Darius Goes West: Pre-screening thoughts

This entry originally appeared on my disability blog, I hate stairs.

I received my usual Friday email alert from The Reflector, Mississippi State’s newspaper. Since my brother is the Opinion Editor (you know, he edits writers’ opinions), I often check out the Opinion section to read the political-finding-of-self Lazarus Austin, the I-had-to-write-about-something-so-I-picked-this Matt Watson, and the satirical breath of fresh air, R.L. Scribner.

But today, I found hapiness in another Opinion writer. Bailey Singletary introduced me to a film called “Darius Goes West,” a film about a guy who has Duchenne Muscular Dystrophy (DMD) and travels from his home in Athens, GA on a cross-country trip to be on “Pimp My Ride.” There is going to be a screening here on campus at Lee Hall. From what I can tell Darius is going to be there, and he and his crew are going to take questions after showing the film.

The project is raising money for DMD research by selling DVDs for $20 each. Out of the twenty, $17 is for DMD research and the remaining $3 is used for making more DVDs. They are also taking donations as well.

It sounds like a great story and the film appears to be rather entertaining. I’ll know more next week. I know that some in the disability community do not like touchy-feely, sympathy-inducing stories about disabled people, espescially when used to raise money. But I don’t think this film is going to rub them the wrong way. I don’t think the focus of the film is going to be about how horrible his disability is, but rather about how life goes on and we make the best of it.

There has also been debate about cures. Some have said that they would not accept a cure because their disabilities help make up who they are. They don’t find cures to be the solution to the “problem.” It isn’t wrong to deny or accept a cure. Individuals have the right to make that decision for themselves. Personally, I would gladly accept a cure. Why? To be frank, my disability will kill me (all else equal). SMA is a progressive disease.

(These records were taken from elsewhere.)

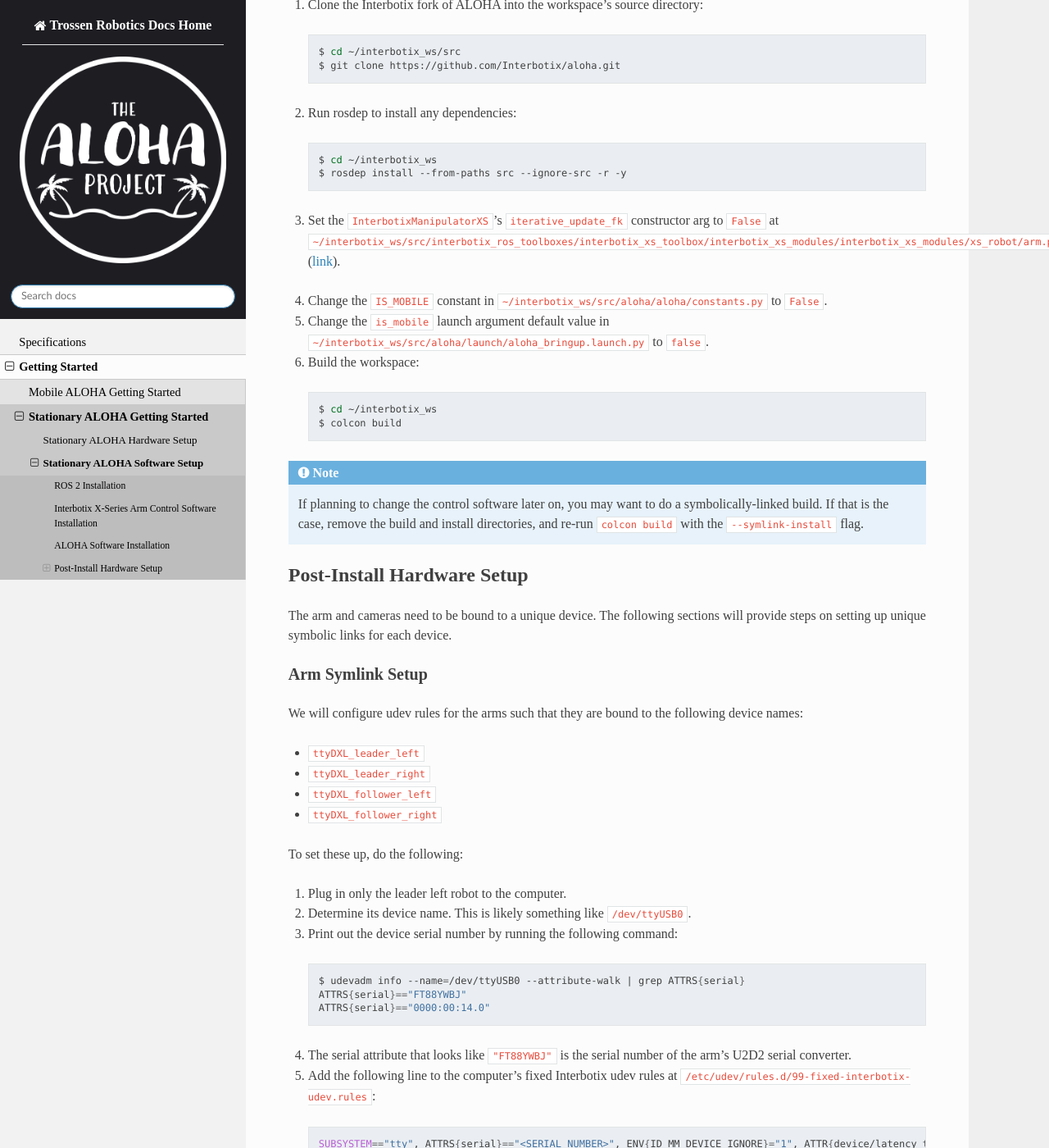
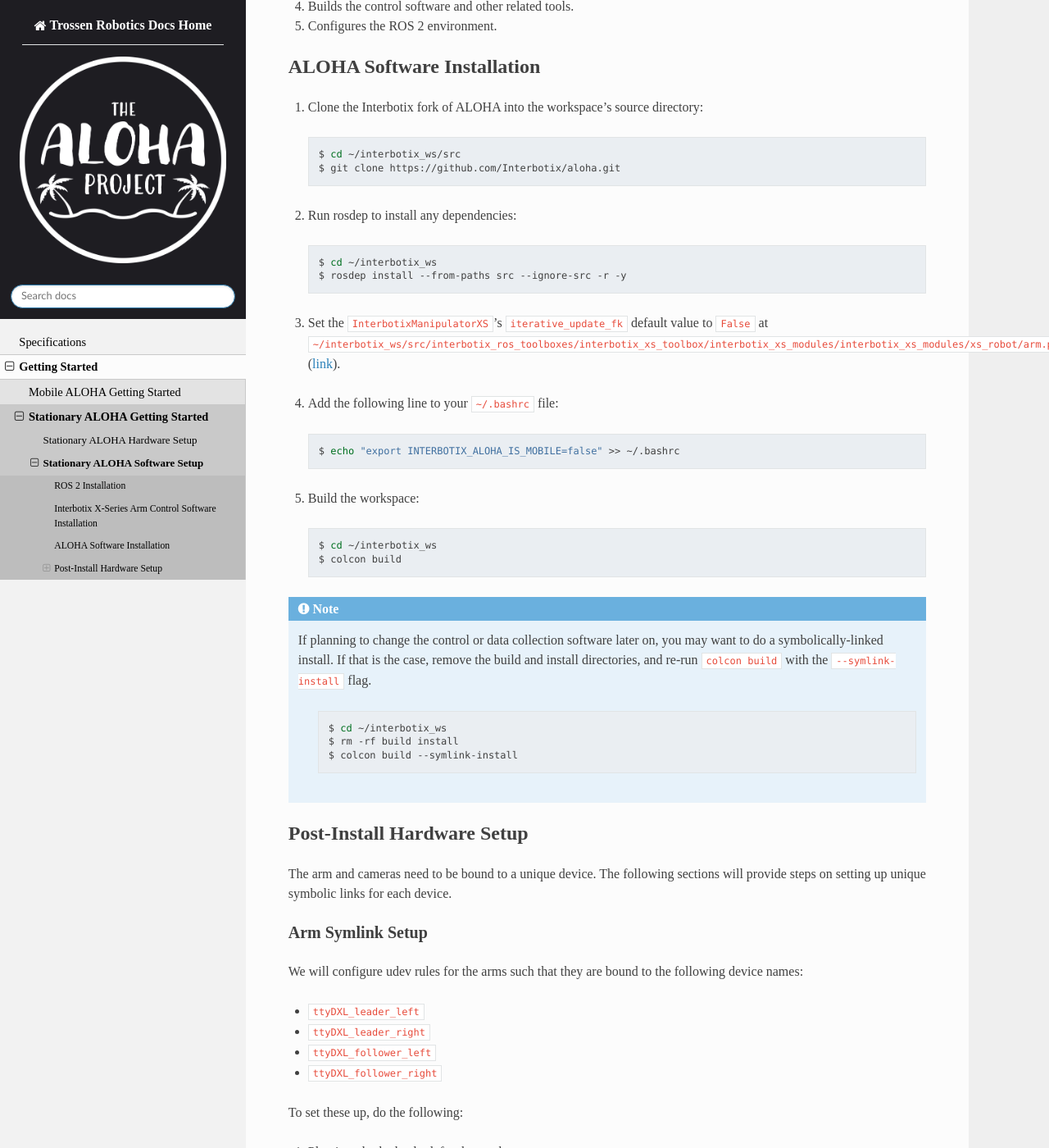
Before and after one commit to TrossenRobotics/aloha_docs, a Sphinx documentation site: the page built from docs/getting_started/stationary/software_setup.rst, in a window 1280 px wide and 1400 px high, scrolled down 1169 px. Shown: the whole window at 82% size. Built offline with Sphinx 7.4.7 and the Read the Docs theme 2.0.0, drawn with Linux system fonts in a browser that asks for light colours; some web fonts are replaced; some of the changed text lies outside the part shown.

Commit message:
Adhere closer to laptop device setup

```diff
--- a/docs/getting_started/stationary/software_setup.rst
+++ b/docs/getting_started/stationary/software_setup.rst
@@ -4,7 +4,12 @@
 
 .. note::
 
-  The Interbotix ALOHA Stationary control software is currently supported for **ROS 2 Humble** running on **native Linux Ubuntu 22.04**.
+  The Interbotix ALOHA Stationary control software is supported for **ROS 2 Humble** running on **native Linux Ubuntu 22.04**.
+
+.. note::
+
+  If using a laptop supplied by Trossen Robotics, all required software will be pre-installed.
+  In this case, you can skip to the Post-Install Hardware Setup section of this guide.
 
 This guide will walk through the process of setting up the Interbotix ALOHA Stationary control software.
 
@@ -13,7 +18,7 @@
 
 ROS 2 can be installed in one of two ways:
 
-* (Preferred) Using the Interbotix X-Series Arm installation script.
+* (**Preferred**) Using the Interbotix X-Series Arm installation script.
   See the next section for details.
 * Following the `official ROS 2 Humble Ubuntu Debian install guide`_.
 
@@ -69,15 +74,17 @@
     $ cd ~/interbotix_ws
     $ rosdep install --from-paths src --ignore-src -r -y
 
-3.  Set the ``InterbotixManipulatorXS``'s ``iterative_update_fk`` constructor arg to ``False`` at ``~/interbotix_ws/src/interbotix_ros_toolboxes/interbotix_xs_toolbox/interbotix_xs_modules/interbotix_xs_modules/xs_robot/arm.py`` (`link`_).
+3.  Set the ``InterbotixManipulatorXS``'s ``iterative_update_fk`` default value to ``False`` at ``~/interbotix_ws/src/interbotix_ros_toolboxes/interbotix_xs_toolbox/interbotix_xs_modules/interbotix_xs_modules/xs_robot/arm.py`` (`link`_).
 
 .. _`link`: https://github.com/Interbotix/interbotix_ros_toolboxes/blob/c187bcea89b60391244bb19943ebd78f770aa975/interbotix_xs_toolbox/interbotix_xs_modules/interbotix_xs_modules/xs_robot/arm.py#L81
 
-4.  Change the ``IS_MOBILE`` constant in ``~/interbotix_ws/src/aloha/aloha/constants.py`` to ``False``.
+4.  Add the following line to your ``~/.bashrc`` file:
 
-5.  Change the ``is_mobile`` launch argument default value in ``~/interbotix_ws/src/aloha/launch/aloha_bringup.launch.py`` to ``false``.
+  .. code-block:: bash
 
-6.  Build the workspace:
+    $ echo "export INTERBOTIX_ALOHA_IS_MOBILE=false" >> ~/.bashrc
+
+5.  Build the workspace:
 
   .. code-block:: bash
 
@@ -86,8 +93,14 @@
 
 .. note::
 
-  If planning to change the control software later on, you may want to do a symbolically-linked build.
+  If planning to change the control or data collection software later on, you may want to do a symbolically-linked install.
   If that is the case, remove the build and install directories, and re-run ``colcon build`` with the ``--symlink-install`` flag.
+
+    .. code-block:: bash
+
+      $ cd ~/interbotix_ws
+      $ rm -rf build install
+      $ colcon build --symlink-install
 
 Post-Install Hardware Setup
 ===========================
```
Also changed, not shown: other parts of docs/getting_started/stationary/software_setup.rst (+1 -1 lines).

So I hope even the skeptical will give this film a chance, at least on the good chance that it will be entertaining. I’m planning on writing more about the film after the screening. Cheers.